London: Fears for the safety of Kate and Prince William may force the Foreign and Commonwealth Office (FCO) to cancel their official visit to Pakistan. Kensington Palace announced in late June the Duke and Duchess of Cambridge would head to Pakistan this autumn “at the request of the FCO”.
This trip would mark Kate and William’s first-ever visit to Pakistan and their first tour together in 18 months, after the Duchess took a maternity leave to give birth and take care of Prince Louis, their youngest child.But whether they will actually travel to Islamabad has been made uncertain by India’s latest move on Kashmir.
Royal expert Richard Fitzwilliams told Express.co.uk: “Clearly the situation arising from India’s recent revoking of the special status of the disputed region of Kashmir, which is administered by India, will be monitored closely by the Foreign and Commonwealth Office and its evaluation of how events proceed will obviously determine whether the visit goes ahead.”

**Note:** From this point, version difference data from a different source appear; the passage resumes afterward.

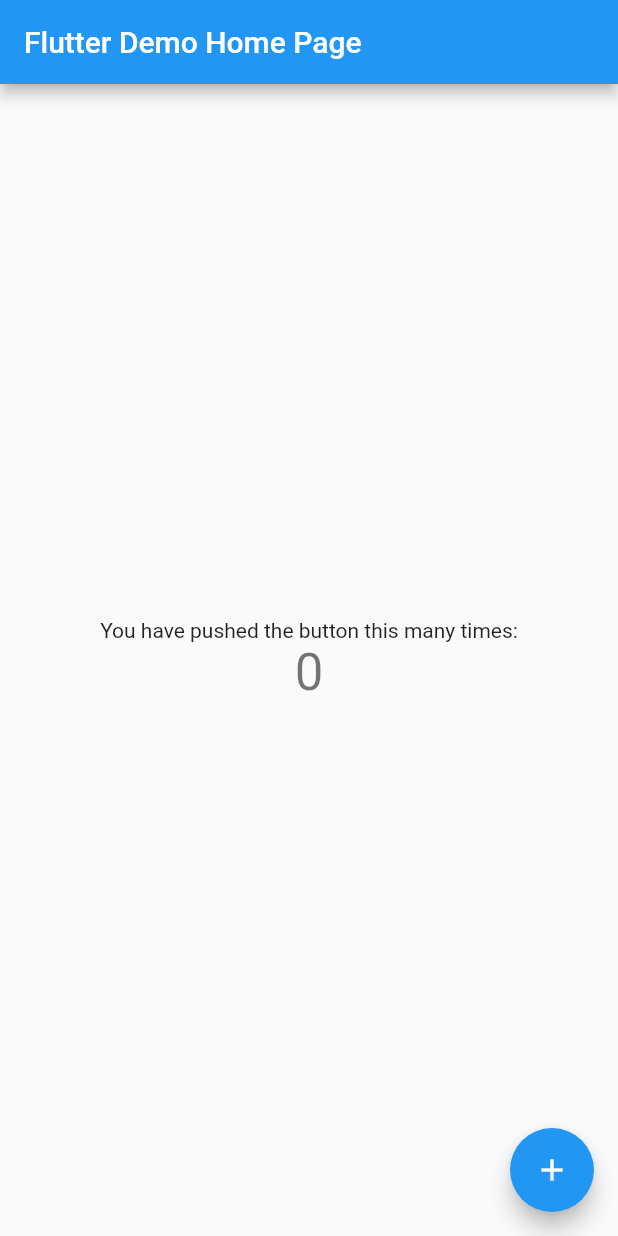
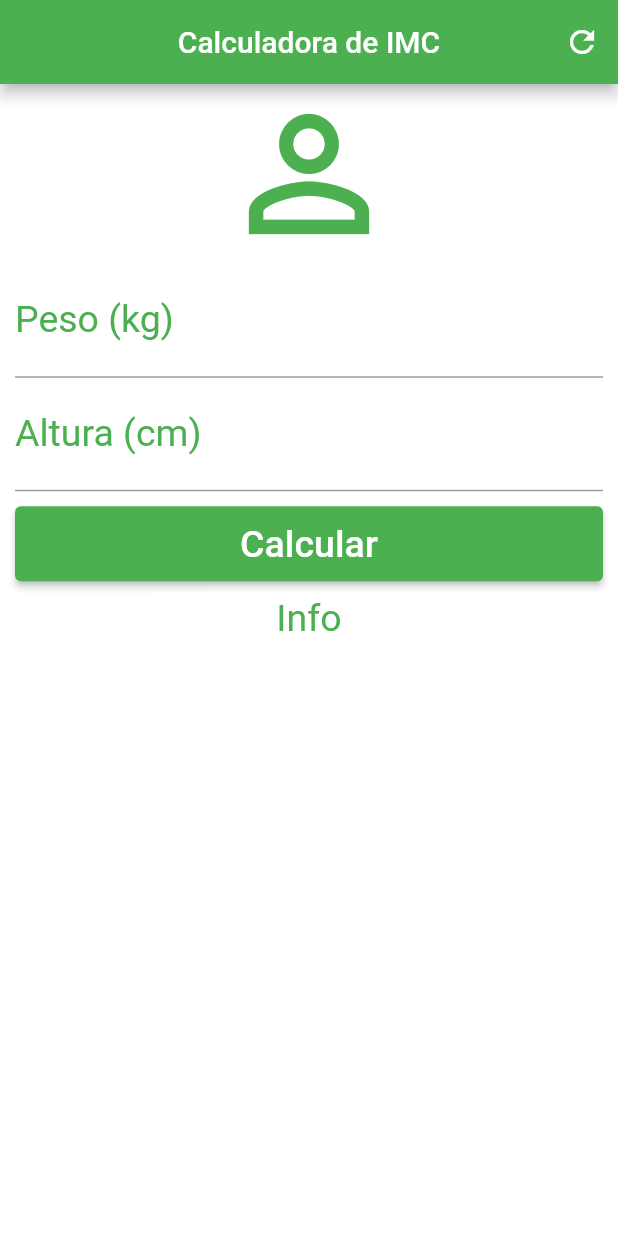
Before and after one commit to Ryan-lima13/calculadora_imc, a Flutter app: the screen it shows after launch, on a phone screen of 412 x 824 dp. Run offline on Flutter 3.47's test engine with Material 2 defaults, Android fonts, the phone set to English and light mode, and no system bars.

Commit message:
craindo tela principal

```diff
--- a/lib/main.dart
+++ b/lib/main.dart
@@ -1,115 +1,99 @@
 import 'package:flutter/material.dart';
+void main(){
+  runApp(const MaterialApp(
+    home: Home() ,
 
-void main() {
-  runApp(const MyApp());
+  ));
+
+}
+class Home extends StatefulWidget {
+  const Home({Key? key}) : super(key: key);
+
+  @override
+  State<Home> createState() => _HomeState();
 }
 
-class MyApp extends StatelessWidget {
-  const MyApp({Key? key}) : super(key: key);
-
-  // This widget is the root of your application.
+class _HomeState extends State<Home> {
   @override
   Widget build(BuildContext context) {
-    return MaterialApp(
-      title: 'Flutter Demo',
-      theme: ThemeData(
-        // This is the theme of your application.
-        //
-        // Try running your application with "flutter run". You'll see the
-        // application has a blue toolbar. Then, without quitting the app, try
-        // changing the primarySwatch below to Colors.green and then invoke
-        // "hot reload" (press "r" in the console where you ran "flutter run",
-        // or simply save your changes to "hot reload" in a Flutter IDE).
-        // Notice that the counter didn't reset back to zero; the application
-        // is not restarted.
-        primarySwatch: Colors.blue,
+    return Scaffold(
+      appBar: AppBar(
+        title: const Text('Calculadora de IMC'),
+        centerTitle: true,
+        backgroundColor: Colors.green,
+        actions: [
+          IconButton(
+              onPressed: (){},
+              icon: Icon(Icons.refresh),
+          )
+        ],
+
       ),
-      home: const MyHomePage(title: 'Flutter Demo Home Page'),
+      backgroundColor: Colors.white,
+      body: SingleChildScrollView(
+        padding: EdgeInsets.fromLTRB(10, 0, 10, 0),
+        child: Column(
+          crossAxisAlignment: CrossAxisAlignment.stretch,
+          children: [
+            Icon(Icons.person_outline, size: 120,color: Colors.green),
+            TextField(
+              keyboardType: TextInputType.number,
+              decoration: InputDecoration(
+                labelText: 'Peso (kg)',
+                labelStyle: TextStyle(
+                  color:Colors.green
+                )
+              ),
+              textAlign: TextAlign.center,
+              style: TextStyle(
+                color: Colors.green,
+                fontSize: 25.0
+              ),
+            ),
+            TextField(
+              keyboardType: TextInputType.number,
+              decoration: InputDecoration(
+                  labelText: 'Altura (cm)',
+                  labelStyle: TextStyle(
+                      color:Colors.green
+                  )
+              ),
+              textAlign: TextAlign.center,
+              style: TextStyle(
+                  color: Colors.green,
+                  fontSize: 25.0
+              ),
+            ),
+            Padding(
+              padding: EdgeInsets.only(top: 10, bottom: 10),
+              child: Container(
+                height: 50.0,
+                child: ElevatedButton(
+                  style: ElevatedButton.styleFrom(
+                    primary: Colors.green
+                  ),
+                    onPressed: (){},
+                    child: Text('Calcular',
+                      style: TextStyle(
+                        fontSize: 25.0,
+                        color:Colors.white
+                      ),
+                    )
+                ),
+              ),
+            ),
+            Text('Info',
+              textAlign: TextAlign.center,
+              style: TextStyle(
+                color:Colors.green,
+                fontSize: 25.0
+              ),
+
+            )
+
+          ],
+        ),
+      ),
     );
   }
 }
-
-class MyHomePage extends StatefulWidget {
-  const MyHomePage({Key? key, required this.title}) : super(key: key);
-
-  // This widget is the home page of your application. It is stateful, meaning
-  // that it has a State object (defined below) that contains fields that affect
-  // how it looks.
-
-  // This class is the configuration for the state. It holds the values (in this
-  // case the title) provided by the parent (in this case the App widget) and
-  // used by the build method of the State. Fields in a Widget subclass are
-  // always marked "final".
-
-  final String title;
-
-  @override
-  State<MyHomePage> createState() => _MyHomePageState();
-}
-
-class _MyHomePageState extends State<MyHomePage> {
-  int _counter = 0;
-
-  void _incrementCounter() {
-    setState(() {
-      // This call to setState tells the Flutter framework that something has
-      // changed in this State, which causes it to rerun the build method below
-      // so that the display can reflect the updated values. If we changed
-      // _counter without calling setState(), then the build method would not be
-      // called again, and so nothing would appear to happen.
-      _counter++;
-    });
-  }
-
-  @override
-  Widget build(BuildContext context) {
-    // This method is rerun every time setState is called, for instance as done
-    // by the _incrementCounter method above.
-    //
-    // The Flutter framework has been optimized to make rerunning build methods
-    // fast, so that you can just rebuild anything that needs updating rather
-    // than having to individually change instances of widgets.
-    return Scaffold(
-      appBar: AppBar(
-        // Here we take the value from the MyHomePage object that was created by
-        // the App.build method, and use it to set our appbar title.
-        title: Text(widget.title),
-      ),
-      body: Center(
-        // Center is a layout widget. It takes a single child and positions it
-        // in the middle of the parent.
-        child: Column(
-          // Column is also a layout widget. It takes a list of children and
-          // arranges them vertically. By default, it sizes itself to fit its
-          // children horizontally, and tries to be as tall as its parent.
-          //
-          // Invoke "debug painting" (press "p" in the console, choose the
-          // "Toggle Debug Paint" action from the Flutter Inspector in Android
-          // Studio, or the "Toggle Debug Paint" command in Visual Studio Code)
-          // to see the wireframe for each widget.
-          //
-          // Column has various properties to control how it sizes itself and
-          // how it positions its children. Here we use mainAxisAlignment to
-          // center the children vertically; the main axis here is the vertical
-          // axis because Columns are vertical (the cross axis would be
-          // horizontal).
-          mainAxisAlignment: MainAxisAlignment.center,
-          children: <Widget>[
-            const Text(
-              'You have pushed the button this many times:',
-            ),
-            Text(
-              '$_counter',
-              style: Theme.of(context).textTheme.headline4,
-            ),
-          ],
-        ),
-      ),
-      floatingActionButton: FloatingActionButton(
-        onPressed: _incrementCounter,
-        tooltip: 'Increment',
-        child: const Icon(Icons.add),
-      ), // This trailing comma makes auto-formatting nicer for build methods.
-    );
-  }
-}
```
Also changed, not shown: 1 other file.
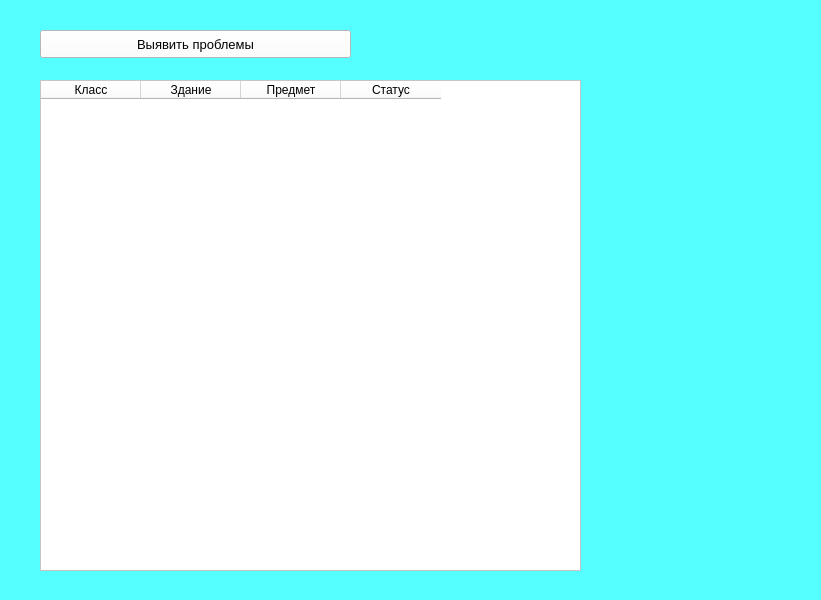
First picture: the form in frontend/workload_problems.ui, repository saaasssska/helper_by_school, before the edit.
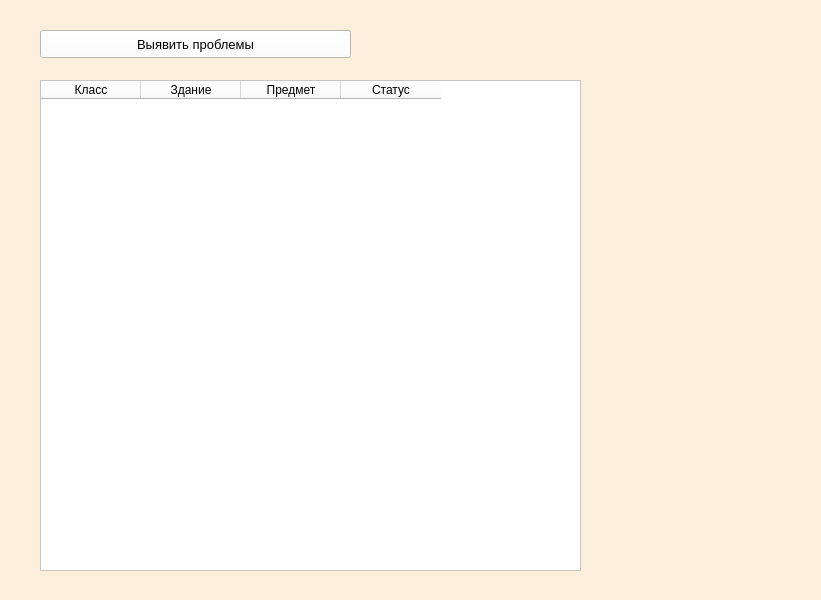
Second picture: the form after the edit. Icons and pictures are not drawn.

What changed in the file:
```diff
--- a/frontend/workload_problems.ui
+++ b/frontend/workload_problems.ui
@@ -14,7 +14,7 @@
    <string>problems</string>
   </property>
   <property name="styleSheet">
-   <string notr="true">background-color: rgb(85, 255, 255);</string>
+   <string notr="true">background-color: rgb(251, 238, 219);</string>
   </property>
   <widget class="QPushButton" name="push_find_problems">
    <property name="geometry">
```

New Delhi has revoked Article 370 earlier this month, the piece of legislation in the Indian Constitution
granting special status to Kashmir, a region highly contested by India and Pakistan.
The move took away the significant autonomy Kashmir had enjoyed for seven decades, with the region seeingits constitution, flag and independence taken away to be turned into a satellite province of Delhi.
The order, issued on August 5, came from the Indian governing party, the Bharatiya Janata Party (BJP), which promised earlier this year during an electoral campaign to revoke the privileged status of the region.
Ahead of the announcement of this move people living in the Indian side of Kashmir saw their communication with the rest of the country cut off, as India pulled the plug on telephone networks and the internet.